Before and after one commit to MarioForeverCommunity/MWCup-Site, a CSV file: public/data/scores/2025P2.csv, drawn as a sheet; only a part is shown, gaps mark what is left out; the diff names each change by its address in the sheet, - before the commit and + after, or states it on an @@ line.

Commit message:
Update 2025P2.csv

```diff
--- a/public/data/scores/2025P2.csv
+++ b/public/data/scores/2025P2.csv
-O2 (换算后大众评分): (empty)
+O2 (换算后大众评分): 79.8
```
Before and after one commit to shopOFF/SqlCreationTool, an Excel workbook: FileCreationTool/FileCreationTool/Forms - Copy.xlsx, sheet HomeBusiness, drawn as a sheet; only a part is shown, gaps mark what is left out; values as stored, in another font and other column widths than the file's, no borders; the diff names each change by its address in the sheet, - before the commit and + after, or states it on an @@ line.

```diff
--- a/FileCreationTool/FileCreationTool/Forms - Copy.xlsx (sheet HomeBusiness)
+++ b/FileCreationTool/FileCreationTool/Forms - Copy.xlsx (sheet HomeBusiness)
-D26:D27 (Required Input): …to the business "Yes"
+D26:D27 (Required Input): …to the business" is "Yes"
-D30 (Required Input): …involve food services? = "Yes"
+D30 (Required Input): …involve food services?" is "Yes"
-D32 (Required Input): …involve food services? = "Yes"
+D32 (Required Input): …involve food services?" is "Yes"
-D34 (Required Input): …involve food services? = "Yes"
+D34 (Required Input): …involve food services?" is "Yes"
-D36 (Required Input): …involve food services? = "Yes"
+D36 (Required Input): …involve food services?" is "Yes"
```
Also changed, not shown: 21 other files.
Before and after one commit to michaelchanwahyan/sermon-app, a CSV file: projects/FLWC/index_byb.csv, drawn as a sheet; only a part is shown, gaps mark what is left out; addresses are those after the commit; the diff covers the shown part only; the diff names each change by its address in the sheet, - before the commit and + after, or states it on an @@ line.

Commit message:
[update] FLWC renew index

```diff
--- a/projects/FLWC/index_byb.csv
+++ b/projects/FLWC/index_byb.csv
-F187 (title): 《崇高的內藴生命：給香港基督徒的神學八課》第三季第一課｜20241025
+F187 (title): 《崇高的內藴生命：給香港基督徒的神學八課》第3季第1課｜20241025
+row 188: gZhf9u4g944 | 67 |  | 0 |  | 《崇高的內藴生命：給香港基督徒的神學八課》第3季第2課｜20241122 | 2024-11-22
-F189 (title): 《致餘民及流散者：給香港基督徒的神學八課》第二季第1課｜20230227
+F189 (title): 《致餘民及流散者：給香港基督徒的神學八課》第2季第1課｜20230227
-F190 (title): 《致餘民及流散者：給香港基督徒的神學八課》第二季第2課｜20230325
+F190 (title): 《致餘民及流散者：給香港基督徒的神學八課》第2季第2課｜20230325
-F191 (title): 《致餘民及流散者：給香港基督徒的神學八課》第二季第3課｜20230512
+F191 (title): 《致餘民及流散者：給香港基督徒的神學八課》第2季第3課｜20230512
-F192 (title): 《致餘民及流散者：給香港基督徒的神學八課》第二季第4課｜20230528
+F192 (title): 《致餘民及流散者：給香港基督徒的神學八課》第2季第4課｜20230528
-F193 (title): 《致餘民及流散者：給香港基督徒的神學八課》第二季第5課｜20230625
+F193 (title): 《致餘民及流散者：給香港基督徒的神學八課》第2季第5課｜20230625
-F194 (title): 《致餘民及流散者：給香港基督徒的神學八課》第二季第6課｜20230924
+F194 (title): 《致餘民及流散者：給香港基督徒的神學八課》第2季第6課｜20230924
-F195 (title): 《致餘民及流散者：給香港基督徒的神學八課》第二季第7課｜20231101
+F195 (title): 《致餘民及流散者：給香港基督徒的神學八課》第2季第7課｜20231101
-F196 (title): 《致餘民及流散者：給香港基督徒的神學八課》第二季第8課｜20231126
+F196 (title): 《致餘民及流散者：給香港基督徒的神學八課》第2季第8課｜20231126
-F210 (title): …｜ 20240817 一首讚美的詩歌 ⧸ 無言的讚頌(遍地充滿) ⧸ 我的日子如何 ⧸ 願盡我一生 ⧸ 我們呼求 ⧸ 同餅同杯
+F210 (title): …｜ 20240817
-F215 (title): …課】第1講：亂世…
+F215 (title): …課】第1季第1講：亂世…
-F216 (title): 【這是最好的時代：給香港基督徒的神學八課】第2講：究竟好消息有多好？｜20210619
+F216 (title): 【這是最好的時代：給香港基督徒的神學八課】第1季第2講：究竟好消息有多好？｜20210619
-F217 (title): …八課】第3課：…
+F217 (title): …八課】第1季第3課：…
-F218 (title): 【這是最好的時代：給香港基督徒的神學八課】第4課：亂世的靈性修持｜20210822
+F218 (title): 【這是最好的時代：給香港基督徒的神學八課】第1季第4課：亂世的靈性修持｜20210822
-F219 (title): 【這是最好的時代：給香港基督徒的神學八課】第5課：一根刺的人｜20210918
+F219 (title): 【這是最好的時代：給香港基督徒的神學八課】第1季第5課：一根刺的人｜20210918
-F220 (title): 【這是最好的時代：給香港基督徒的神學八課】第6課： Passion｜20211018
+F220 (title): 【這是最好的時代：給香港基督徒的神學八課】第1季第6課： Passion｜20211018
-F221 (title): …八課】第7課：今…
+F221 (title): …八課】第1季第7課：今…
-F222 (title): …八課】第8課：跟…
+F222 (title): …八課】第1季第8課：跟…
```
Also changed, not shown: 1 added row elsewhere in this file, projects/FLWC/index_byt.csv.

■ **REQUIRED WORK**
Return all of the entries exactly as written.

■ **OUTPUT FOR THIS TASK**
Before and after one commit to MarioForeverCommunity/MWCup-Site, a CSV file: public/data/scores/2025P2.csv, drawn as a sheet; only a part is shown, gaps mark what is left out; the diff names each change by its address in the sheet, - before the commit and + after, or states it on an @@ line.

Commit message:
Update 2025P2.csv

```diff
--- a/public/data/scores/2025P2.csv
+++ b/public/data/scores/2025P2.csv
-O2 (换算后大众评分): (empty)
+O2 (换算后大众评分): 79.8
```
Before and after one commit to shopOFF/SqlCreationTool, an Excel workbook: FileCreationTool/FileCreationTool/Forms - Copy.xlsx, sheet HomeBusiness, drawn as a sheet; only a part is shown, gaps mark what is left out; values as stored, in another font and other column widths than the file's, no borders; the diff names each change by its address in the sheet, - before the commit and + after, or states it on an @@ line.

```diff
--- a/FileCreationTool/FileCreationTool/Forms - Copy.xlsx (sheet HomeBusiness)
+++ b/FileCreationTool/FileCreationTool/Forms - Copy.xlsx (sheet HomeBusiness)
-D26:D27 (Required Input): …to the business "Yes"
+D26:D27 (Required Input): …to the business" is "Yes"
-D30 (Required Input): …involve food services? = "Yes"
+D30 (Required Input): …involve food services?" is "Yes"
-D32 (Required Input): …involve food services? = "Yes"
+D32 (Required Input): …involve food services?" is "Yes"
-D34 (Required Input): …involve food services? = "Yes"
+D34 (Required Input): …involve food services?" is "Yes"
-D36 (Required Input): …involve food services? = "Yes"
+D36 (Required Input): …involve food services?" is "Yes"
```
Also changed, not shown: 21 other files.
Before and after one commit to michaelchanwahyan/sermon-app, a CSV file: projects/FLWC/index_byb.csv, drawn as a sheet; only a part is shown, gaps mark what is left out; addresses are those after the commit; the diff covers the shown part only; the diff names each change by its address in the sheet, - before the commit and + after, or states it on an @@ line.

Commit message:
[update] FLWC renew index

```diff
--- a/projects/FLWC/index_byb.csv
+++ b/projects/FLWC/index_byb.csv
-F187 (title): 《崇高的內藴生命：給香港基督徒的神學八課》第三季第一課｜20241025
+F187 (title): 《崇高的內藴生命：給香港基督徒的神學八課》第3季第1課｜20241025
+row 188: gZhf9u4g944 | 67 |  | 0 |  | 《崇高的內藴生命：給香港基督徒的神學八課》第3季第2課｜20241122 | 2024-11-22
-F189 (title): 《致餘民及流散者：給香港基督徒的神學八課》第二季第1課｜20230227
+F189 (title): 《致餘民及流散者：給香港基督徒的神學八課》第2季第1課｜20230227
-F190 (title): 《致餘民及流散者：給香港基督徒的神學八課》第二季第2課｜20230325
+F190 (title): 《致餘民及流散者：給香港基督徒的神學八課》第2季第2課｜20230325
-F191 (title): 《致餘民及流散者：給香港基督徒的神學八課》第二季第3課｜20230512
+F191 (title): 《致餘民及流散者：給香港基督徒的神學八課》第2季第3課｜20230512
-F192 (title): 《致餘民及流散者：給香港基督徒的神學八課》第二季第4課｜20230528
+F192 (title): 《致餘民及流散者：給香港基督徒的神學八課》第2季第4課｜20230528
-F193 (title): 《致餘民及流散者：給香港基督徒的神學八課》第二季第5課｜20230625
+F193 (title): 《致餘民及流散者：給香港基督徒的神學八課》第2季第5課｜20230625
-F194 (title): 《致餘民及流散者：給香港基督徒的神學八課》第二季第6課｜20230924
+F194 (title): 《致餘民及流散者：給香港基督徒的神學八課》第2季第6課｜20230924
-F195 (title): 《致餘民及流散者：給香港基督徒的神學八課》第二季第7課｜20231101
+F195 (title): 《致餘民及流散者：給香港基督徒的神學八課》第2季第7課｜20231101
-F196 (title): 《致餘民及流散者：給香港基督徒的神學八課》第二季第8課｜20231126
+F196 (title): 《致餘民及流散者：給香港基督徒的神學八課》第2季第8課｜20231126
-F210 (title): …｜ 20240817 一首讚美的詩歌 ⧸ 無言的讚頌(遍地充滿) ⧸ 我的日子如何 ⧸ 願盡我一生 ⧸ 我們呼求 ⧸ 同餅同杯
+F210 (title): …｜ 20240817
-F215 (title): …課】第1講：亂世…
+F215 (title): …課】第1季第1講：亂世…
-F216 (title): 【這是最好的時代：給香港基督徒的神學八課】第2講：究竟好消息有多好？｜20210619
+F216 (title): 【這是最好的時代：給香港基督徒的神學八課】第1季第2講：究竟好消息有多好？｜20210619
-F217 (title): …八課】第3課：…
+F217 (title): …八課】第1季第3課：…
-F218 (title): 【這是最好的時代：給香港基督徒的神學八課】第4課：亂世的靈性修持｜20210822
+F218 (title): 【這是最好的時代：給香港基督徒的神學八課】第1季第4課：亂世的靈性修持｜20210822
-F219 (title): 【這是最好的時代：給香港基督徒的神學八課】第5課：一根刺的人｜20210918
+F219 (title): 【這是最好的時代：給香港基督徒的神學八課】第1季第5課：一根刺的人｜20210918
-F220 (title): 【這是最好的時代：給香港基督徒的神學八課】第6課： Passion｜20211018
+F220 (title): 【這是最好的時代：給香港基督徒的神學八課】第1季第6課： Passion｜20211018
-F221 (title): …八課】第7課：今…
+F221 (title): …八課】第1季第7課：今…
-F222 (title): …八課】第8課：跟…
+F222 (title): …八課】第1季第8課：跟…
```
Also changed, not shown: 1 added row elsewhere in this file, projects/FLWC/index_byt.csv.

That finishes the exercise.